      I’ll side with NASA on this.
      http://newenergytimes.com/v2/inthenews/2012/201205NASA-Dennis-Bushnell-Low-Energy-Nuclear-Reactions-the-Realism-and-the-Outlook.pdf

  • Gerard McEk

    I cannot imagen that LENR can be accepted in a commercial plane when the phenomenon is not fully imbedded in science. In other words we need to fully understand it before we would use it in an aircraft, otherwise no safety calculations can be done and it would not be accepted.
    Even Rossi does not really know how it works. Yes he nows how to apply it and make it generating energy, but the nuclear process is still in deep mist. I guess Andrea is right, but if he would give the world insight how LENR can be achieved, then things could go a lot faster.

  • pg

    +1

  • Omega Z

    Regulation & oversight are a no win for those making the decisions.

    When things go right-
    People died because you held up this technology.
    We need LESS regulation & oversight.

    When things go wrong-
    People died because you fast tracked this technology.
    We need MORE regulation & oversight.

    • William D. Fleming

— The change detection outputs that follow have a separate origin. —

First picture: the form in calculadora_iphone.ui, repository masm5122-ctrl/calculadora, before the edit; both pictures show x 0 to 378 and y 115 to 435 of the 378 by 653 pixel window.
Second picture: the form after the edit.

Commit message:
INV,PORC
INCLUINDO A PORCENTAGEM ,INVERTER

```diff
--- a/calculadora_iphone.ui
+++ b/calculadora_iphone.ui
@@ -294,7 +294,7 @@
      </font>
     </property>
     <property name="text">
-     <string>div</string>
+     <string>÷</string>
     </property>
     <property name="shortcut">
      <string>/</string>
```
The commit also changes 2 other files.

      That is because the regulating is often done blindly, in a robotic manner by bureaucrats who see things as black or white. What is needed is a careful cost-benefit analysis by professional planners. In the case of LENR the potential benefit is enormous, so great that a few disasters should be tolerated. Gradual implementation could be done by permitting just a few LENR aircraft at first as a test before general approval.

  • Fedir Mykhaylov

    Saving a large part of kerosene in a gas turbine engine using a hot cat in the combustion chamber is possible in military aircraft without obtaining various permits extended .

    • Alan DeAngelis

      Yeah, it will be a long time before we see civilian aircraft but I think there will be an arms race to develop military LENR drones that could stay up indefinitely and civilian aircraft will follow from that just as the Boeing 707 and the military jet tanker for the B52, the Boeing KC-135 Stratotanker were developed from the Boeing 367-80. https://www.youtube.com/watch?v=yd34MuAuEgs

  • georgehants

    All interesting, but I think all we need is a clear demonstration that Cold Fusion is a new phenomenon and then with every country doing the necessary Research and investigation, we can have no idea what more discoveries will be found and how quickly.
    The World could change in a decade or a century but nothing will be achieved until this clear indisputable Evidence from anywhere is out in the open and free to have the best brains and intuition in the World making hay.

  • GordonDocherty